BMW Tells Apple 'Thanks, But No Thanks' To iOS In The Car

Illustration for article titled BMW Tells Apple 'Thanks, But No Thanks' To iOS In The Car

Were you wondering why BMW's roundel wasn't among the 12 logos present during Apple's WWDC keynote where it was announced that iOS will come to your car in 2014, even though BMW will be adding Siri integration to their cars that year? Now we know.


In case you missed it, Apple announced that 12 carmakers including Chevrolet, Jaguar, Nissan and Ferrari will come with systems starting next year designed to take iPhone integration to the next level by putting iOS directly in their infotainment systems.

But BMW wasn't one of them, despite their previous embrace of Apple through ConnectedDrive and the new M Power app.

Why not? Because they don't see the need to change all their systems just for Apple.


The British autos website says a BMW spokesperson told them this:

"…the upshot is that as we have such an advanced multimedia offer that has been in vehicles in various guises for more than a decade it would not be that straight forward to start changing all of the architecture of a car as has been implied [by Apple]."


The company said that while BMW's infamous (and until fairly recently, infamously difficult to use) iDrive system can be potentially integrated with any software, they only see themselves focusing on their proprietary software for right now. The piece also highlights something else that's important to note before we expect Apple to show up in all our cars tomorrow:

Interestingly, BMW also added that "...vehicle OEMs pre-invest many years ahead of development" so it would come as a surprise if such a system (iOS in the car) became ubiquitous across manufacturers in the next few years - something several Tech publications have been very quick to speculate.


As I said in my piece yesterday, infotainment systems have come a long way since the clunky, frustrating first generation iDrive from 2002, but very few of them — if any — are as easy and fast to use as a smartphone. Apple integration to cars could help that, but I expect other carmakers will follow BMW's lead and continue focusing on what they've been working on for years.

In other words, don't expect the Apple-in-your-car revolution to happen overnight.

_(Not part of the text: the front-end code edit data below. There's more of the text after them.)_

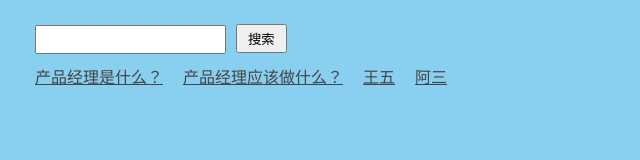
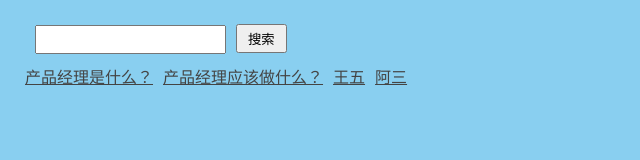
Before and after one commit to woaiyangcheng555/Mytest, a plain HTML site: page PM/index.html in a window 1280 px wide. Shown: the whole page, without its empty margins (0-640 px from the left). Drawn offline with nearby package versions, Linux system fonts and the light colour scheme.

Commit message:
Update index.html

```diff
--- a/PM/index.html
+++ b/PM/index.html
@@ -6,7 +6,7 @@
 <meta content="width=device-width, initial-scale=1.0, maximum-scale=1.0, user-scalable=0" name="viewport" />
 <style>
 a{
-padding: 10px;
+padding-right: 10px;
 color: #444;
 }
 </style>
```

What's the predominate smart phone OS right now? I'm pretty sure it is Android. Why wouldn't you go with the masses?

There is no in between when it comes to Apple. You hate it or love it. Do you hate it enough that you won't buy a vehicle equipped with it?